Massimo Dutti belongs to the Inditex stable that includes Zara. The retailers first pitched up in Ireland at Dundrum Town Centre.
A major factor is the reduction in rents in Grafton Street, which are down to an average €4,000 per square metre – 60 per cent less than the peak between 2006 and 2008.
Marie Hunt, the executive director of commercial property experts CBRE Ireland, said: "Although retail sales data remains volatile, there has been considerable leasing and sales activity in the Irish retail market during 2013, particularly in the Dublin market, with a number of retailers now finding it difficult to secure stores in their preferred locations".
Prime Zone A rents in Dublin's Henry Street are now down to €3,500sqm.

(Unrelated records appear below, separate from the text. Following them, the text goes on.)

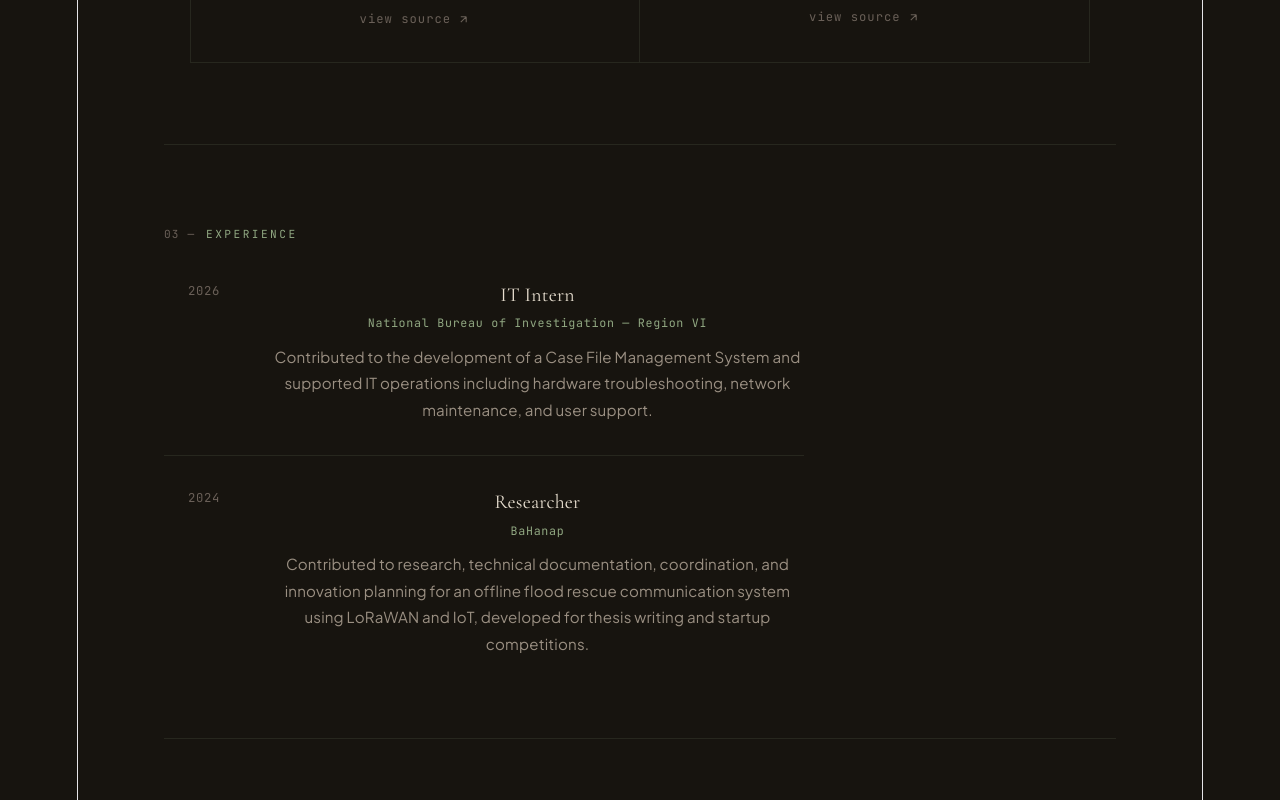
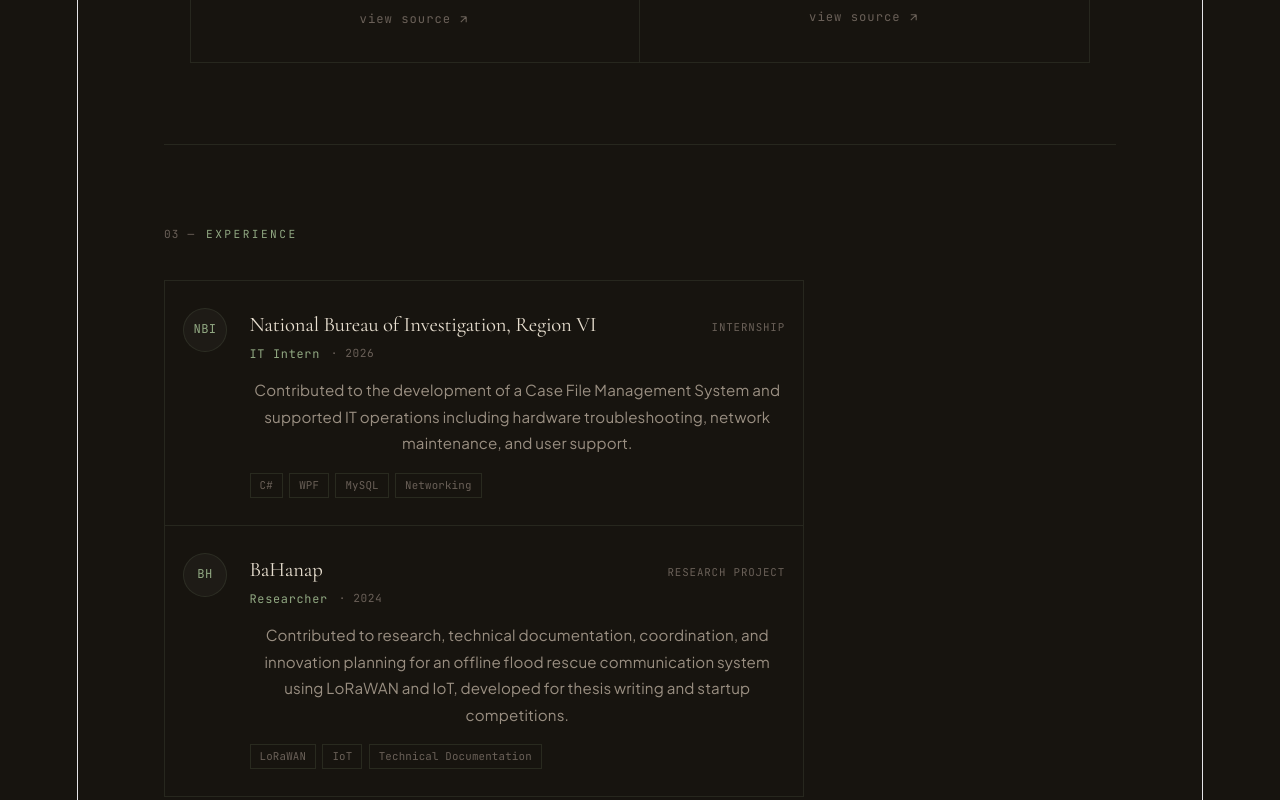
Before and after one commit to acheachi/portfolio_website, a React (Vite) app: page / in a window 1280 px wide. Shown: the part 2000-2800 px from the top of the page. Built offline with nearby package versions, Linux system fonts and the light colour scheme.

Commit message:
Minor UI updates

```diff
--- a/src/App.jsx
+++ b/src/App.jsx
@@ -25,16 +25,22 @@
   {
     id: 1,
     year: "2026",
+    initials: "NBI",
     role: "IT Intern",
-    org: "National Bureau of Investigation — Region VI",
+    org: "National Bureau of Investigation, Region VI",
+    type: "Internship",
     desc: "Contributed to the development of a Case File Management System and supported IT operations including hardware troubleshooting, network maintenance, and user support.",
+    tech: ["C#", "WPF", "MySQL", "Networking"],
   },
   {
     id: 2,
     year: "2024",
+    initials: "BH",
     role: "Researcher",
     org: "BaHanap",
+    type: "Research Project",
     desc: "Contributed to research, technical documentation, coordination, and innovation planning for an offline flood rescue communication system using LoRaWAN and IoT, developed for thesis writing and startup competitions.",
+    tech: ["LoRaWAN", "IoT", "Technical Documentation"],
   },
 ];
 
@@ -327,7 +333,9 @@
   return (
     <div onMouseEnter={() => setHov(true)} onMouseLeave={() => setHov(false)}
       style={{ padding: "0.7rem 1rem", display: "flex", gap: "0.75rem", alignItems: "center", background: hov ? "rgba(145,168,130,0.04)" : "transparent", transition: "background 0.2s" }}>
-      <img src={c.badgeImg} alt={c.title} style={{ width: "36px", height: "36px", objectFit: "contain", flexShrink: 0, borderRadius: "3px" }} />
+      <div style={{ width: "36px", height: "36px", borderRadius: "50%", border: "1px solid var(--div)", background: "var(--sf)", overflow: "hidden", flexShrink: 0, display: "flex", alignItems: "center", justifyContent: "center" }}>
+        <img src={c.badgeImg} alt={c.title} style={{ width: "78%", height: "78%", objectFit: "contain" }} />
+      </div>
       <div style={{ flex: 1, minWidth: 0 }}>
         <div style={{ fontFamily: "var(--display)", fontSize: "0.88rem", fontWeight: 400, color: "var(--tx)", lineHeight: 1.3, marginBottom: "0.15rem" }}>{c.title}</div>
         <div style={{ display: "flex", alignItems: "center", gap: "0.75rem", flexWrap: "wrap" }}>
@@ -487,9 +495,9 @@
             <div>
               <div className="hero-eyebrow">BSIT Graduate · Iloilo, Philippines</div>
               <h1 className="hero-name">John Achilles<br />Colon</h1>
-              <p className="hero-location">Open to IT & Data Analytics roles</p>
+              <div className="status-pill"><span className="status-dot" />open to IT & Data Analytics roles</div>
               <p className="hero-bio">
-                Information Technology graduate building a foundation in data analytics —
+                Information Technology graduate building a foundation in data analytics,
                 turning raw datasets into clear, business-relevant insights using SQL, Power BI, and BigQuery.
               </p>
               <div className="hero-stats">
@@ -567,16 +575,31 @@
         <div id="experience" className="section">
           <SectionHeader num="03" label="experience" />
           <div className="exp-wrap">
-            {EXPERIENCE.map((e, i) => (
-              <div key={e.id} style={{ display: "grid", gridTemplateColumns: "80px 1fr", gap: "1.5rem", paddingBottom: i === EXPERIENCE.length - 1 ? 0 : "1.75rem", marginBottom: i === EXPERIENCE.length - 1 ? 0 : "1.75rem", borderBottom: i === EXPERIENCE.length - 1 ? "none" : "1px solid var(--div)" }}>
-                <div style={{ fontFamily: "var(--mono)", fontSize: "0.68rem", color: "var(--tx3)", letterSpacing: "0.05em", paddingTop: "0.1rem" }}>{e.year}</div>
+            {EXPERIENCE.map((e, i) => {
+              const [hov, setHov] = useState(false);
+              return (
+                <div key={e.id} onMouseEnter={() => setHov(true)} onMouseLeave={() => setHov(false)}
+                  style={{ display: "grid", gridTemplateColumns: "44px 1fr", gap: "1.25rem", padding: "1.5rem 1rem", background: hov ? "rgba(145,168,130,0.04)" : "transparent", transition: "background 0.3s", borderBottom: i === EXPERIENCE.length - 1 ? "none" : "1px solid var(--div)" }}>
+                  <div style={{ width: "44px", height: "44px", borderRadius: "50%", border: "1px solid var(--div)", background: "var(--sf)", display: "flex", alignItems: "center", justifyContent: "center", fontFamily: "var(--mono)", fontSize: "0.68rem", color: "var(--acc)", letterSpacing: "0.03em", flexShrink: 0 }}>
+                    {e.initials}
+                  </div>
                   <div>
-                  <div style={{ fontFamily: "var(--display)", fontSize: "1.1rem", fontWeight: 400, color: "var(--tx)", marginBottom: "0.15rem" }}>{e.role}</div>
-                  <div style={{ fontFamily: "var(--mono)", fontSize: "0.65rem", color: "var(--acc)", letterSpacing: "0.06em", marginBottom: "0.6rem" }}>{e.org}</div>
-                  <p style={{ fontFamily: "var(--body)", fontSize: "0.84rem", color: "var(--tx2)", lineHeight: 1.75 }}>{e.desc}</p>
+                    <div style={{ display: "flex", justifyContent: "space-between", alignItems: "baseline", flexWrap: "wrap", gap: "0.5rem", marginBottom: "0.2rem" }}>
+                      <div style={{ fontFamily: "var(--display)", fontSize: "1.15rem", fontWeight: 400, color: "var(--tx)", letterSpacing: "-0.01em" }}>{e.org}</div>
+                      <div style={{ fontFamily: "var(--mono)", fontSize: "0.6rem", color: "var(--tx3)", letterSpacing: "0.08em", textTransform: "uppercase" }}>{e.type}</div>
+                    </div>
+                    <div style={{ display: "flex", alignItems: "center", gap: "0.6rem", flexWrap: "wrap", marginBottom: "0.75rem" }}>
+                      <span style={{ fontFamily: "var(--mono)", fontSize: "0.66rem", color: "var(--acc)", letterSpacing: "0.06em" }}>{e.role}</span>
+                      <span style={{ fontFamily: "var(--mono)", fontSize: "0.62rem", color: "var(--tx3)", letterSpacing: "0.05em" }}>· {e.year}</span>
+                    </div>
+                    <p style={{ fontFamily: "var(--body)", fontSize: "0.84rem", color: "var(--tx2)", lineHeight: 1.75, marginBottom: "0.9rem" }}>{e.desc}</p>
+                    <div style={{ display: "flex", flexWrap: "wrap", gap: "0.35rem" }}>
+                      {e.tech.map(t => <span key={t} style={{ fontFamily: "var(--mono)", fontSize: "0.6rem", color: "var(--tx3)", padding: "0.16rem 0.5rem", border: "1px solid rgba(145,168,130,0.15)" }}>{t}</span>)}
                     </div>
                   </div>
-            ))}
+                </div>
+              );
+            })}
           </div>
         </div>
 
@@ -607,14 +630,16 @@
         </div>
 
         {/* 06 — RESUME */}
-        <div id="resume" className="section">
+        <div id="resume" className="section section-centered">
           <SectionHeader num="06" label="resume" />
+          <div className="resume-card">
             <div className="resume-row">
               <div>
                 <div className="resume-label">John Achilles Colon</div>
                 <div className="resume-sub">// last updated {new Date().toLocaleDateString("en-US", { month: "long", year: "numeric" })} · PDF</div>
               </div>
               <a href="/resume.pdf" download className="btn-dl">download resume <ArrowIcon /></a>
+            </div>
           </div>
         </div>
 
@@ -681,7 +706,8 @@
         .stat-chip{font-family:var(--mono);font-size:0.62rem;color:var(--tx2);padding:0.3rem 0.7rem;border:1px solid var(--div);letter-spacing:0.06em;white-space:nowrap}
         .stat-chip span{color:var(--tx);font-weight:600}
         .hero-divider{width:40px;height:1px;background:var(--div);margin:0 0 1.25rem;animation:fadeUp 0.7s ease 0.38s both}
-        .hero-location{font-family:var(--mono);font-size:0.65rem;color:var(--tx3);letter-spacing:0.1em;margin-bottom:0.5rem;animation:fadeUp 0.7s ease 0.28s both}
+        .status-pill{display:inline-flex;align-items:center;gap:0.5rem;font-family:var(--mono);font-size:0.65rem;color:var(--tx3);letter-spacing:0.08em;padding:0.35rem 0.75rem;border:1px solid var(--div);margin-bottom:1.25rem;animation:fadeUp 0.7s ease 0.28s both}
+        .status-dot{width:6px;height:6px;border-radius:50%;background:var(--acc);flex-shrink:0;animation:pulse 2.2s ease-in-out infinite}
         .socials{display:flex;flex-wrap:wrap;gap:1.25rem;align-items:center;animation:fadeUp 0.7s ease 0.4s both}
         .social-link{color:var(--tx3);text-decoration:none;transition:color 0.2s;display:flex;align-items:center;gap:0.4rem;font-family:var(--mono);font-size:0.68rem;letter-spacing:0.08em}
         .social-link:hover{color:var(--acc)}
@@ -699,7 +725,7 @@
         .projects-grid > *:nth-child(2n){border-right:none}
         .projects-grid > *:nth-last-child(-n+2){border-bottom:none}
         .projects-grid > *:last-child{border-bottom:none}
-        .exp-wrap{max-width:640px;width:100%}
+        .exp-wrap{max-width:640px;width:100%;border:1px solid var(--div)}
         .certs-grid{display:grid;grid-template-columns:1fr 1fr;width:100%;max-width:900px;border:1px solid var(--div)}
         .certs-grid > *{border-right:1px solid var(--div);border-bottom:1px solid var(--div)}
         .certs-grid > *:nth-child(2n){border-right:none}
@@ -707,6 +733,7 @@
         .certs-grid > *:last-child{border-bottom:none}
         .webinars-wrap{max-width:680px;width:100%;border:1px solid var(--div)}
         .webinar-summary{padding:0.6rem 1rem;display:flex;justify-content:space-between;align-items:center}
+        .resume-card{width:100%;max-width:640px;border:1px solid var(--div);padding:0 1.5rem}
         .resume-row{display:flex;justify-content:space-between;align-items:center;gap:2rem;flex-wrap:wrap;padding:2rem 0}
         .resume-label{font-family:var(--display);font-size:1.9rem;font-weight:300;color:var(--tx);letter-spacing:-0.01em}
         .resume-sub{font-family:var(--mono);font-size:0.65rem;color:var(--tx3);letter-spacing:0.1em;margin-top:0.4rem}
@@ -719,6 +746,7 @@
         .footer-links a{font-family:var(--mono);font-size:0.62rem;color:var(--tx3);text-decoration:none;transition:color 0.2s;letter-spacing:0.08em}
         .footer-links a:hover{color:var(--acc)}
         @keyframes fadeUp{from{opacity:0;transform:translateY(16px)}to{opacity:1;transform:translateY(0)}}
+        @keyframes pulse{0%,100%{opacity:1}50%{opacity:0.35}}
         @media(max-width:768px){
           .nav{padding:1rem 1.5rem}
           .nav.scrolled{padding:0.85rem 1.5rem}
@@ -750,6 +778,7 @@
           .certs-grid > *:nth-last-child(-n+2){border-bottom:1px solid var(--div)}
           .certs-grid > *:last-child{border-bottom:none}
           .webinars-wrap{max-width:100%}
+          .resume-card{max-width:100%;padding:0 1.25rem}
           .resume-label{font-size:1.4rem}
           .resume-row{flex-direction:column;align-items:flex-start;gap:1.25rem}
           footer{padding:1.5rem 0}
```
Lines whose indentation alone changed are shown as unchanged.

Rents in Dublin shopping centres range from around €1,500sqm in St Stephen's Green to €3,000sqm in Dundrum Town Centre.
Footfall in Dublin's shopping streets including Grafton Street has remained consistently high over the first half of 2013. In the city centre in the first eight months of 2013 it was up more than four per cent on the same period in 2012.
As well as major retailers, a number of overseas investment funds are looking at investing in high-end commercial properties at heavily discounted prices.
While activity in Dublin shopping areas is frenetic, with Brown Thomas looking for an extra 200 seasonal staff ahead of Christmas, the rest of the country is lagging behind.
"Unfortunately, demand for retail premises in provincial Irish towns remains muted," said Ms Hunt.